◆ WHAT THE EXERCISE ASKS:
Copy the entries below exactly; any picture among them should be left out.

##### MATERIAL SUPPLIED

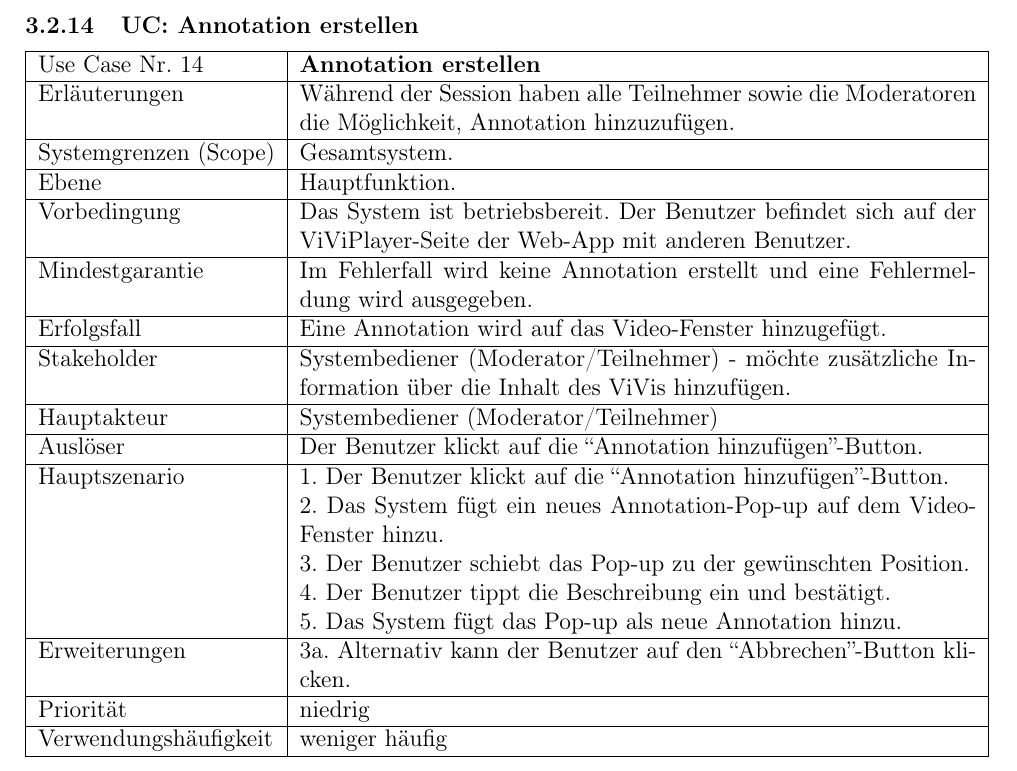
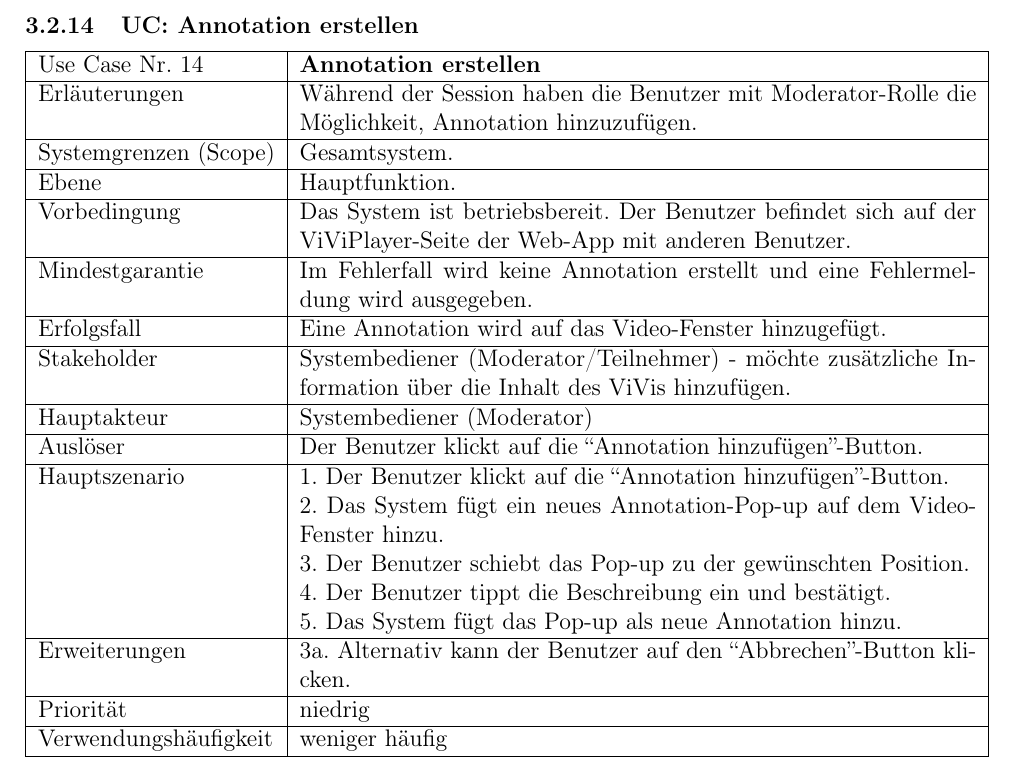
Before and after one commit to dnguyen141/ViViPlayer, a LaTeX document (specification/SWP-WS2122-ViViPlayer3-Spec-v02.tex, which reads specification/sections/tables/14_USE-CASE-ANNOTATION-ERSTELLEN.tex): part of page 21 of 33, cut so that both start at the same text. Compiled offline with pdfLaTeX.

Commit message:
updated Annotation-UC

```diff
--- a/specification/sections/tables/14_USE-CASE-ANNOTATION-ERSTELLEN.tex
+++ b/specification/sections/tables/14_USE-CASE-ANNOTATION-ERSTELLEN.tex
@@ -1,22 +1,25 @@
 \begin{tabularx}{\linewidth}{|l|X|}
 	\hline
 	Use Case Nr. 14			& \textbf{Annotation erstellen} \\ \hline
-	Erläuterungen			& Während der Session haben alle Teilnehmer sowie die Moderatoren die
+	Erläuterungen			& Während der Session haben die Benutzer mit Moderator-Rolle die
 							  Möglichkeit, Annotation hinzuzufügen. \\ \hline
 	Systemgrenzen (Scope)	& Gesamtsystem. \\ \hline
 	Ebene					& Hauptfunktion. \\ \hline
-	Vorbedingung			& Das System ist betriebsbereit. Der Benutzer befindet sich auf der
-							  ViViPlayer-Seite der Web-App mit anderen Benutzer. \\ \hline
-	Mindestgarantie			& Im Fehlerfall wird keine Annotation erstellt und eine Fehlermeldung wird
-							  ausgegeben. \\ \hline
-	Erfolgsfall				& Eine Annotation wird auf das Video-Fenster hinzugefügt. \\ \hline
-	Stakeholder				& Systembediener (Moderator/Teilnehmer) - möchte zusätzliche Information
-		     				  über die Inhalt des ViVis hinzufügen. \\ \hline
-	Hauptakteur				& Systembediener (Moderator/Teilnehmer) \\ \hline
-	Auslöser				& Der Benutzer klickt auf die ``Annotation hinzufügen''-Button. \\ \hline
-	Hauptszenario			& 1. Der Benutzer klickt auf die ``Annotation hinzufügen''-Button. \\
-							& 2. Das System fügt ein neues Annotation-Pop-up auf dem Video-Fenster
-							  hinzu. \\
+	Vorbedingung			& Das System ist betriebsbereit. Der Benutzer befindet sich auf
+							  der ViViPlayer-Seite der Web-App mit anderen Benutzer. \\ \hline
+	Mindestgarantie			& Im Fehlerfall wird keine Annotation erstellt und eine
+							  Fehlermeldung wird ausgegeben. \\ \hline
+	Erfolgsfall				& Eine Annotation wird auf das Video-Fenster hinzugefügt. \\
+							  \hline
+	Stakeholder				& Systembediener (Moderator/Teilnehmer) - möchte zusätzliche
+							  Information über die Inhalt des ViVis hinzufügen. \\ \hline
+	Hauptakteur				& Systembediener (Moderator) \\ \hline
+	Auslöser				& Der Benutzer klickt auf die ``Annotation hinzufügen''-Button.
+							  \\ \hline
+	Hauptszenario			& 1. Der Benutzer klickt auf die ``Annotation hinzufügen''-Button.
+							  \\
+							& 2. Das System fügt ein neues Annotation-Pop-up auf dem
+							  Video-Fenster hinzu. \\
 							& 3. Der Benutzer schiebt das Pop-up zu der gewünschten Position. \\
 							& 4. Der Benutzer tippt die Beschreibung ein und bestätigt. \\
 							& 5. Das System fügt das Pop-up als neue Annotation hinzu. \\ \hline
```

##########

◆ TASK ANSWER:
Before and after one commit to dnguyen141/ViViPlayer, a LaTeX document (specification/SWP-WS2122-ViViPlayer3-Spec-v02.tex, which reads specification/sections/tables/14_USE-CASE-ANNOTATION-ERSTELLEN.tex): part of page 21 of 33, cut so that both start at the same text. Compiled offline with pdfLaTeX.

Commit message:
updated Annotation-UC

```diff
--- a/specification/sections/tables/14_USE-CASE-ANNOTATION-ERSTELLEN.tex
+++ b/specification/sections/tables/14_USE-CASE-ANNOTATION-ERSTELLEN.tex
@@ -1,22 +1,25 @@
 \begin{tabularx}{\linewidth}{|l|X|}
 	\hline
 	Use Case Nr. 14			& \textbf{Annotation erstellen} \\ \hline
-	Erläuterungen			& Während der Session haben alle Teilnehmer sowie die Moderatoren die
+	Erläuterungen			& Während der Session haben die Benutzer mit Moderator-Rolle die
 							  Möglichkeit, Annotation hinzuzufügen. \\ \hline
 	Systemgrenzen (Scope)	& Gesamtsystem. \\ \hline
 	Ebene					& Hauptfunktion. \\ \hline
-	Vorbedingung			& Das System ist betriebsbereit. Der Benutzer befindet sich auf der
-							  ViViPlayer-Seite der Web-App mit anderen Benutzer. \\ \hline
-	Mindestgarantie			& Im Fehlerfall wird keine Annotation erstellt und eine Fehlermeldung wird
-							  ausgegeben. \\ \hline
-	Erfolgsfall				& Eine Annotation wird auf das Video-Fenster hinzugefügt. \\ \hline
-	Stakeholder				& Systembediener (Moderator/Teilnehmer) - möchte zusätzliche Information
-		     				  über die Inhalt des ViVis hinzufügen. \\ \hline
-	Hauptakteur				& Systembediener (Moderator/Teilnehmer) \\ \hline
-	Auslöser				& Der Benutzer klickt auf die ``Annotation hinzufügen''-Button. \\ \hline
-	Hauptszenario			& 1. Der Benutzer klickt auf die ``Annotation hinzufügen''-Button. \\
-							& 2. Das System fügt ein neues Annotation-Pop-up auf dem Video-Fenster
-							  hinzu. \\
+	Vorbedingung			& Das System ist betriebsbereit. Der Benutzer befindet sich auf
+							  der ViViPlayer-Seite der Web-App mit anderen Benutzer. \\ \hline
+	Mindestgarantie			& Im Fehlerfall wird keine Annotation erstellt und eine
+							  Fehlermeldung wird ausgegeben. \\ \hline
+	Erfolgsfall				& Eine Annotation wird auf das Video-Fenster hinzugefügt. \\
+							  \hline
+	Stakeholder				& Systembediener (Moderator/Teilnehmer) - möchte zusätzliche
+							  Information über die Inhalt des ViVis hinzufügen. \\ \hline
+	Hauptakteur				& Systembediener (Moderator) \\ \hline
+	Auslöser				& Der Benutzer klickt auf die ``Annotation hinzufügen''-Button.
+							  \\ \hline
+	Hauptszenario			& 1. Der Benutzer klickt auf die ``Annotation hinzufügen''-Button.
+							  \\
+							& 2. Das System fügt ein neues Annotation-Pop-up auf dem
+							  Video-Fenster hinzu. \\
 							& 3. Der Benutzer schiebt das Pop-up zu der gewünschten Position. \\
 							& 4. Der Benutzer tippt die Beschreibung ein und bestätigt. \\
 							& 5. Das System fügt das Pop-up als neue Annotation hinzu. \\ \hline
```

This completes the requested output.